▸ **Work order**
How many lines in the data that follows contain the word "Progressbar"? Only that number is needed.

[Web page edit records]
..............................

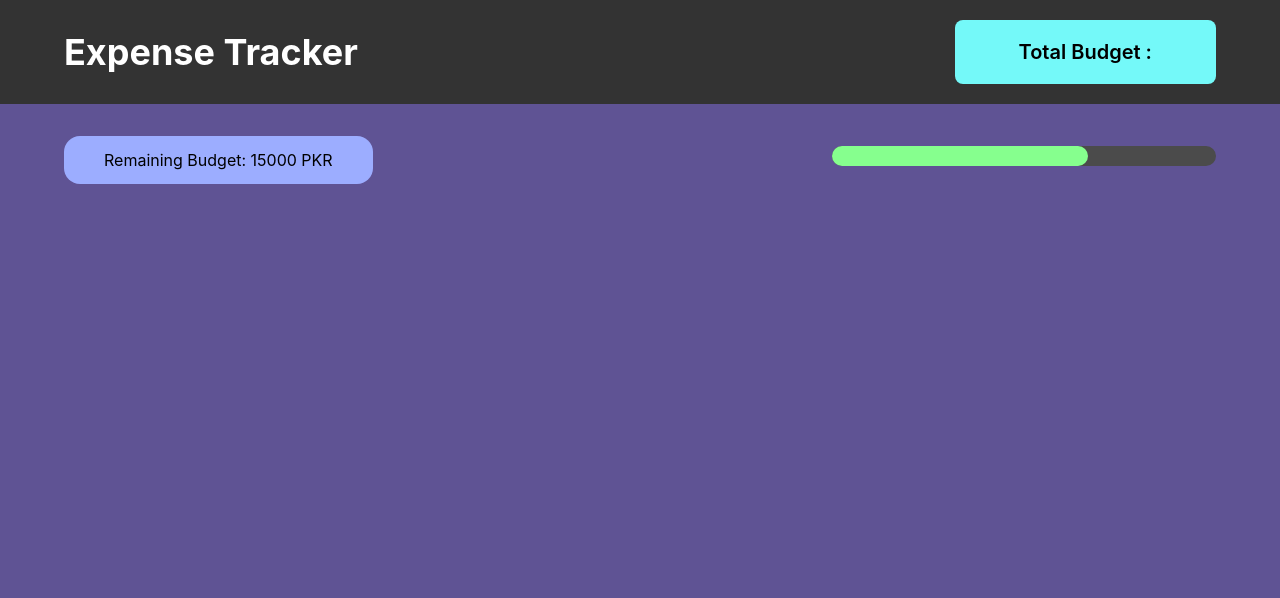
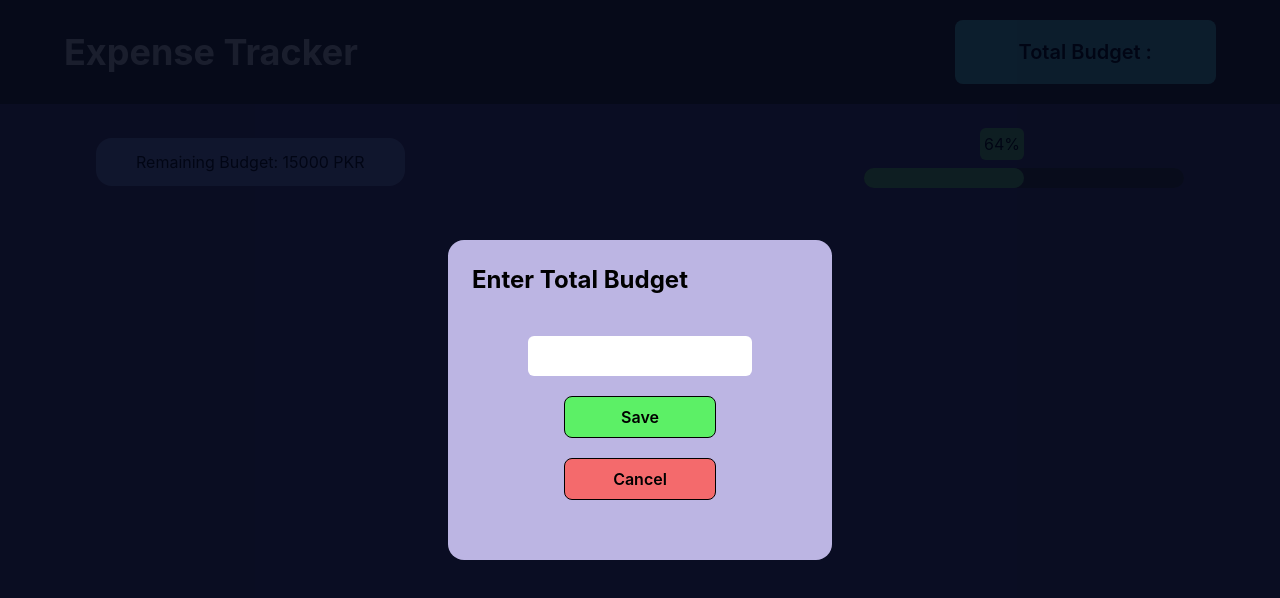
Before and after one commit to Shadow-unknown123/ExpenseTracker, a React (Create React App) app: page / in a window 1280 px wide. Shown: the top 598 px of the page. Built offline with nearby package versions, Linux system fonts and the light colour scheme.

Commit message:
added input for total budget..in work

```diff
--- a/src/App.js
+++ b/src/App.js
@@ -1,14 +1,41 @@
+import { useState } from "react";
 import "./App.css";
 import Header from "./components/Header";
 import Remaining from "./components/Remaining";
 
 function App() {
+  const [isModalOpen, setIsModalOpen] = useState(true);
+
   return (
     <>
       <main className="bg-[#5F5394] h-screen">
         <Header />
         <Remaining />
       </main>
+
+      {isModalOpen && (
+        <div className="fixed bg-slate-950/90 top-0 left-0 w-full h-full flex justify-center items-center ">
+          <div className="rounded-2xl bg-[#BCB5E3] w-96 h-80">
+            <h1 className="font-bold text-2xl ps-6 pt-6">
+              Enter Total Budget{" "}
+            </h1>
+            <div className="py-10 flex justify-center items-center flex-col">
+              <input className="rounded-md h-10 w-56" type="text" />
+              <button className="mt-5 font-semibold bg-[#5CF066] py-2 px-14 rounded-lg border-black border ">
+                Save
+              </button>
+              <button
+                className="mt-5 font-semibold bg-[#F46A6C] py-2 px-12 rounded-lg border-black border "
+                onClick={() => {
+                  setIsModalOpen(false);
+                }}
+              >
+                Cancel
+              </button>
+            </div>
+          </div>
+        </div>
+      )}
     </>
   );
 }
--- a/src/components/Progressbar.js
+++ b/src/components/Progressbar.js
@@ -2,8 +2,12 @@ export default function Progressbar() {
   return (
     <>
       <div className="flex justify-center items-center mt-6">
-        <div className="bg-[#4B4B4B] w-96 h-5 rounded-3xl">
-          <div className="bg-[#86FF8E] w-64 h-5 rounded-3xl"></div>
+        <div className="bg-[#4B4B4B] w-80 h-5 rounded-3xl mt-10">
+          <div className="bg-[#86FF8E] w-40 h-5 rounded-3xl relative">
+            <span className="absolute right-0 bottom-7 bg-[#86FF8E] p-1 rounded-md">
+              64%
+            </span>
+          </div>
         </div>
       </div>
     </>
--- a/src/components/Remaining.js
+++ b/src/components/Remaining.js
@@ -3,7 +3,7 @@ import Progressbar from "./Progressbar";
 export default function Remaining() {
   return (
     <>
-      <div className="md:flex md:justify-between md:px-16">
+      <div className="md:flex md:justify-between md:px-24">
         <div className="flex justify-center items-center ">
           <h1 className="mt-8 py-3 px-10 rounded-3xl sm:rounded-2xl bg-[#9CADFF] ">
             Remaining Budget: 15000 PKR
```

..............................

▸ **Result of the task**
4